<<<<

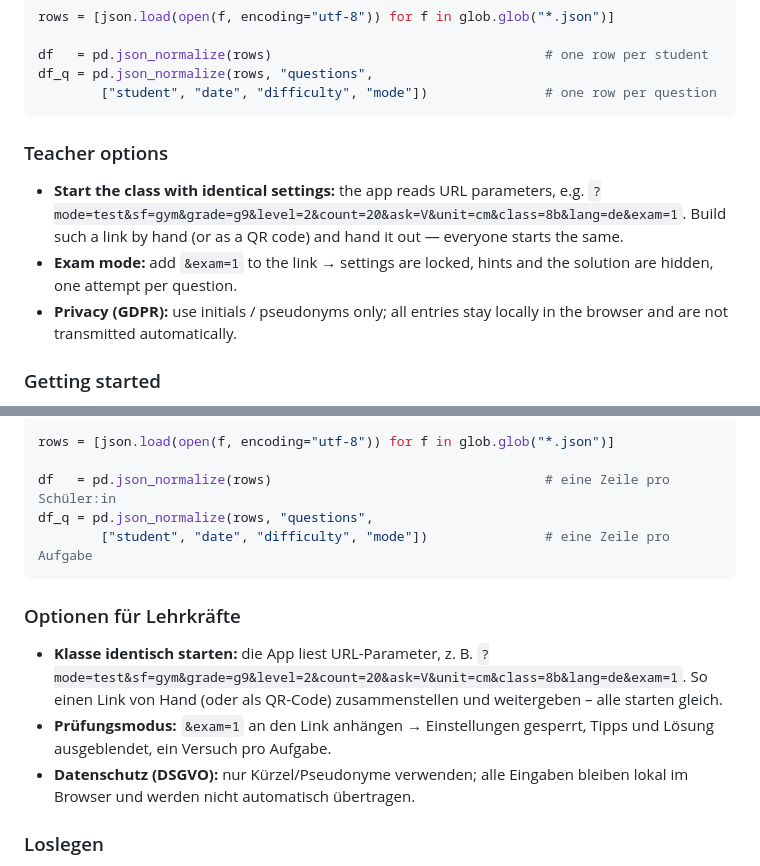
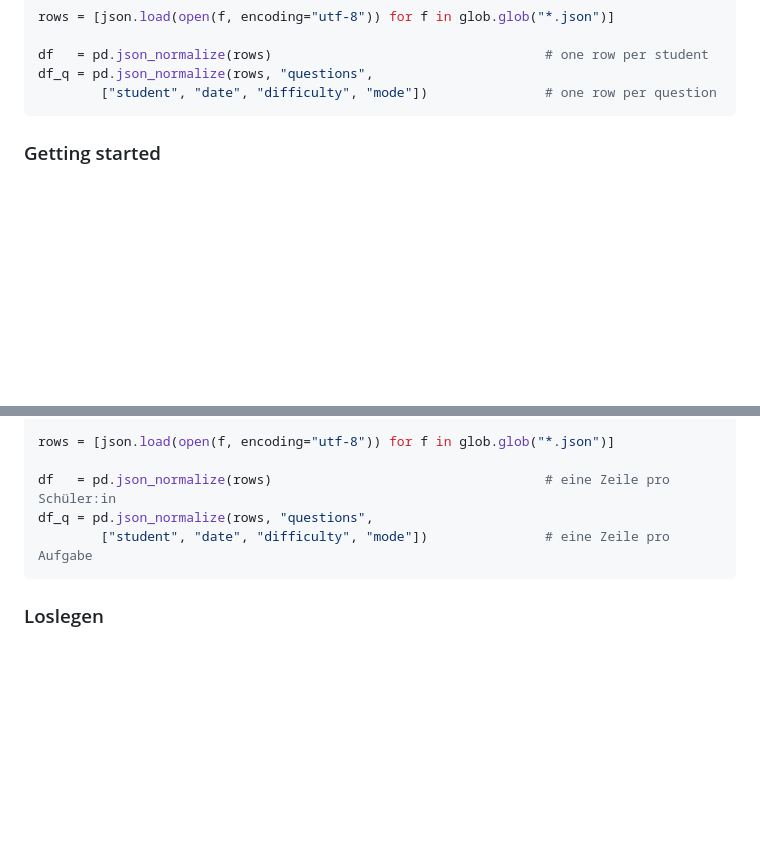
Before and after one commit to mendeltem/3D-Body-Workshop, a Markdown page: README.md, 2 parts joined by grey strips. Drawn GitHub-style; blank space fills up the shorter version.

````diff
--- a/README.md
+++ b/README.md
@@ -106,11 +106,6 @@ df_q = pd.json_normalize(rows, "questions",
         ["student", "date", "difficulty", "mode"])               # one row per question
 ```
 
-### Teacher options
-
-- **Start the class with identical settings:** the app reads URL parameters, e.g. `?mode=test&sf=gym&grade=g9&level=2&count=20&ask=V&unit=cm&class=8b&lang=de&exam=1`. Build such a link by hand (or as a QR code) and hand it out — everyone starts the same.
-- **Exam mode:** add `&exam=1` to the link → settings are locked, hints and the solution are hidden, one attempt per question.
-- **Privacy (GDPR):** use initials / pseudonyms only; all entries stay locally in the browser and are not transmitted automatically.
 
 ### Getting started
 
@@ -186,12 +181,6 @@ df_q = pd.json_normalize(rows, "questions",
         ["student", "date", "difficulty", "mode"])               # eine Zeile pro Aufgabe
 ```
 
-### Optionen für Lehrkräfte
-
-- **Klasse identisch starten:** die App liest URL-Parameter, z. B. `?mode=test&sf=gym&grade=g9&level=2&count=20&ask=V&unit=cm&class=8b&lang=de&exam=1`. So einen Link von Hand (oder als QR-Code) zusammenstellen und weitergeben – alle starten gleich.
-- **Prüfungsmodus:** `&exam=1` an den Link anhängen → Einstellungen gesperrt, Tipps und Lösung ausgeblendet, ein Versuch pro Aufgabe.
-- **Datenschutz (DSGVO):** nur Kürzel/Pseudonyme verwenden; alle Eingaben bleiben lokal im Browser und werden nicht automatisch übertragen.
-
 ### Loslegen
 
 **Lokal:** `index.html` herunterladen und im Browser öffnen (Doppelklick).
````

>>>>

_Assignment_
Skipping all images, output the listing exactly.

_Answer space_
Before and after one commit to mendeltem/3D-Body-Workshop, a Markdown page: README.md, 2 parts joined by grey strips. Drawn GitHub-style; blank space fills up the shorter version.

````diff
--- a/README.md
+++ b/README.md
@@ -106,11 +106,6 @@ df_q = pd.json_normalize(rows, "questions",
         ["student", "date", "difficulty", "mode"])               # one row per question
 ```
 
-### Teacher options
-
-- **Start the class with identical settings:** the app reads URL parameters, e.g. `?mode=test&sf=gym&grade=g9&level=2&count=20&ask=V&unit=cm&class=8b&lang=de&exam=1`. Build such a link by hand (or as a QR code) and hand it out — everyone starts the same.
-- **Exam mode:** add `&exam=1` to the link → settings are locked, hints and the solution are hidden, one attempt per question.
-- **Privacy (GDPR):** use initials / pseudonyms only; all entries stay locally in the browser and are not transmitted automatically.
 
 ### Getting started
 
@@ -186,12 +181,6 @@ df_q = pd.json_normalize(rows, "questions",
         ["student", "date", "difficulty", "mode"])               # eine Zeile pro Aufgabe
 ```
 
-### Optionen für Lehrkräfte
-
-- **Klasse identisch starten:** die App liest URL-Parameter, z. B. `?mode=test&sf=gym&grade=g9&level=2&count=20&ask=V&unit=cm&class=8b&lang=de&exam=1`. So einen Link von Hand (oder als QR-Code) zusammenstellen und weitergeben – alle starten gleich.
-- **Prüfungsmodus:** `&exam=1` an den Link anhängen → Einstellungen gesperrt, Tipps und Lösung ausgeblendet, ein Versuch pro Aufgabe.
-- **Datenschutz (DSGVO):** nur Kürzel/Pseudonyme verwenden; alle Eingaben bleiben lokal im Browser und werden nicht automatisch übertragen.
-
 ### Loslegen
 
 **Lokal:** `index.html` herunterladen und im Browser öffnen (Doppelklick).
````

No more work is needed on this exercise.